Every entry below should be returned exactly as it appears, with pictures left out.

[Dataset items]

'''

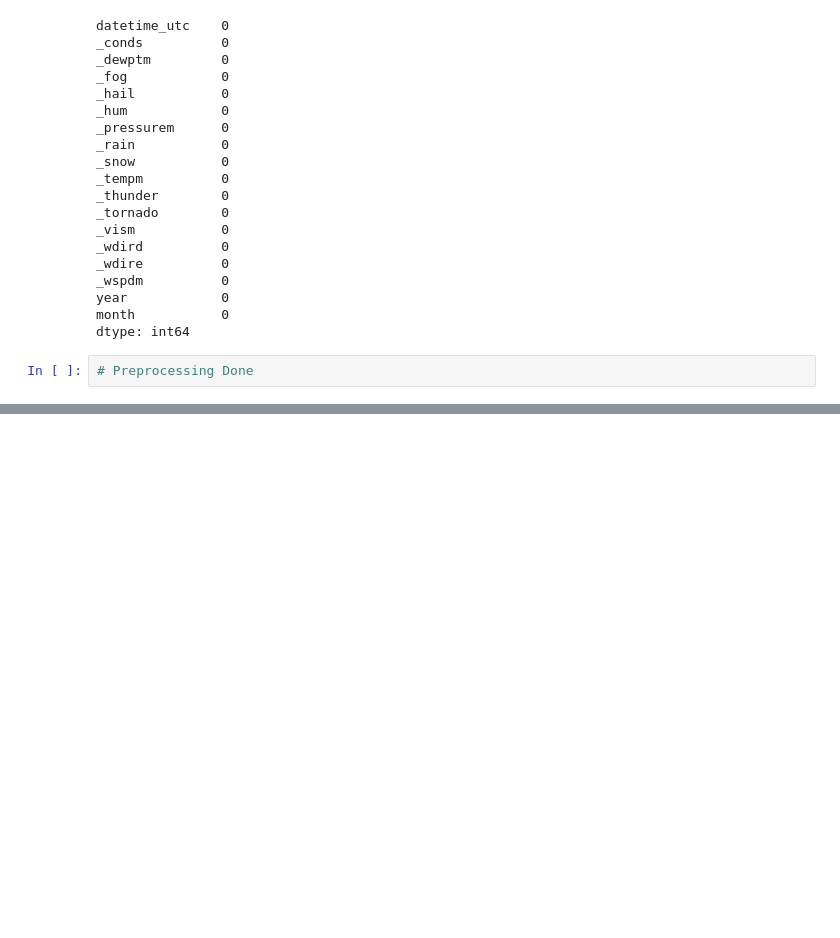
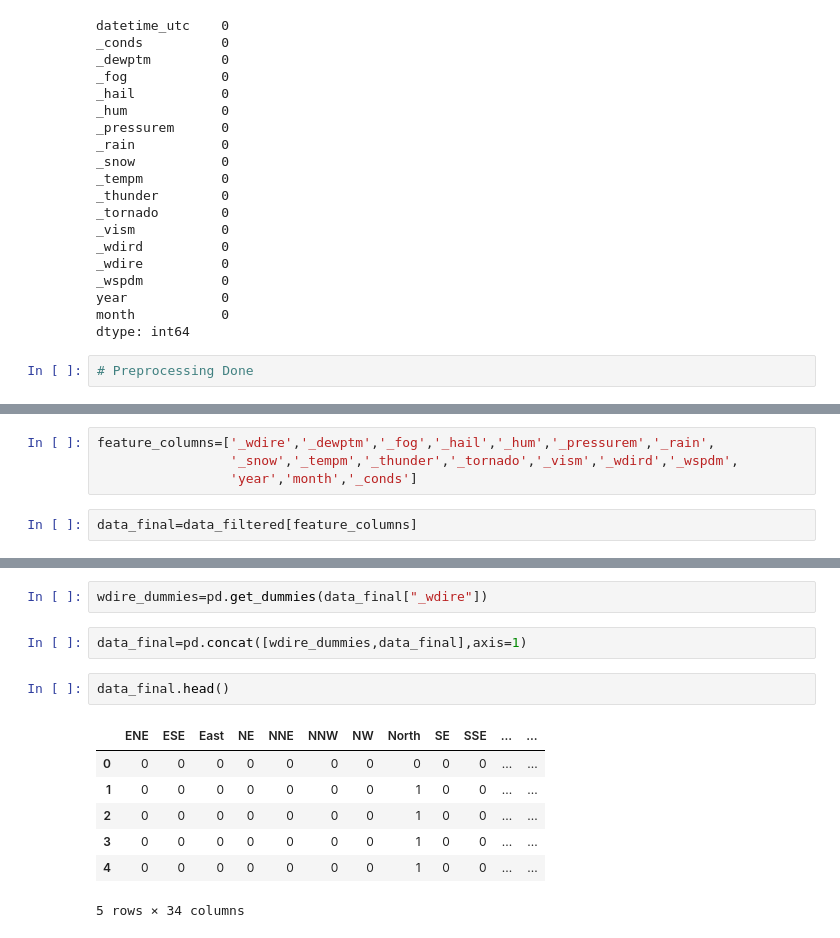
Before and after one commit to i-shitizkhanna/Time-Series-Forecasting, a Jupyter notebook: Logistic Classfier.ipynb, the cells around one changed output, grey strips where cells are left out. Drawn from its saved outputs; the diff is of its cells as text; blank space fills up the shorter version.

```diff
--- a/Logistic Classfier.ipynb
+++ b/Logistic Classfier.ipynb
@@ -357,0 +398,6 @@ dtype: int64
+# %%
+feature_columns=['_wdire','_dewptm','_fog','_hail','_hum','_pressurem','_rain',
+                 '_snow','_tempm','_thunder','_tornado','_vism','_wdird','_wspdm',
+                 'year','month','_conds']
+# %%
+data_final=data_filtered[feature_columns]
@@ -357,0 +434,14 @@ dtype: int64
+# %%
+wdire_dummies=pd.get_dummies(data_final["_wdire"])
+# %%
+data_final=pd.concat([wdire_dummies,data_final],axis=1)
+# %%
+data_final.head()
+# %% [output]
+|  | ENE | ESE | East | NE | NNE | NNW | NW | North | SE | SSE | ... | ... |
+| 0 | 0 | 0 | 0 | 0 | 0 | 0 | 0 | 0 | 0 | 0 | ... | ... |
+| 1 | 0 | 0 | 0 | 0 | 0 | 0 | 0 | 1 | 0 | 0 | ... | ... |
+| 2 | 0 | 0 | 0 | 0 | 0 | 0 | 0 | 1 | 0 | 0 | ... | ... |
+| 3 | 0 | 0 | 0 | 0 | 0 | 0 | 0 | 1 | 0 | 0 | ... | ... |
+| 4 | 0 | 0 | 0 | 0 | 0 | 0 | 0 | 1 | 0 | 0 | ... | ... |
+5 rows × 34 columns
```
Also changed, not shown: parts of 16 cells of this notebook.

'''

### OUTPUT FOR THIS TASK:
Before and after one commit to i-shitizkhanna/Time-Series-Forecasting, a Jupyter notebook: Logistic Classfier.ipynb, the cells around one changed output, grey strips where cells are left out. Drawn from its saved outputs; the diff is of its cells as text; blank space fills up the shorter version.

```diff
--- a/Logistic Classfier.ipynb
+++ b/Logistic Classfier.ipynb
@@ -357,0 +398,6 @@ dtype: int64
+# %%
+feature_columns=['_wdire','_dewptm','_fog','_hail','_hum','_pressurem','_rain',
+                 '_snow','_tempm','_thunder','_tornado','_vism','_wdird','_wspdm',
+                 'year','month','_conds']
+# %%
+data_final=data_filtered[feature_columns]
@@ -357,0 +434,14 @@ dtype: int64
+# %%
+wdire_dummies=pd.get_dummies(data_final["_wdire"])
+# %%
+data_final=pd.concat([wdire_dummies,data_final],axis=1)
+# %%
+data_final.head()
+# %% [output]
+|  | ENE | ESE | East | NE | NNE | NNW | NW | North | SE | SSE | ... | ... |
+| 0 | 0 | 0 | 0 | 0 | 0 | 0 | 0 | 0 | 0 | 0 | ... | ... |
+| 1 | 0 | 0 | 0 | 0 | 0 | 0 | 0 | 1 | 0 | 0 | ... | ... |
+| 2 | 0 | 0 | 0 | 0 | 0 | 0 | 0 | 1 | 0 | 0 | ... | ... |
+| 3 | 0 | 0 | 0 | 0 | 0 | 0 | 0 | 1 | 0 | 0 | ... | ... |
+| 4 | 0 | 0 | 0 | 0 | 0 | 0 | 0 | 1 | 0 | 0 | ... | ... |
+5 rows × 34 columns
```
Also changed, not shown: parts of 16 cells of this notebook.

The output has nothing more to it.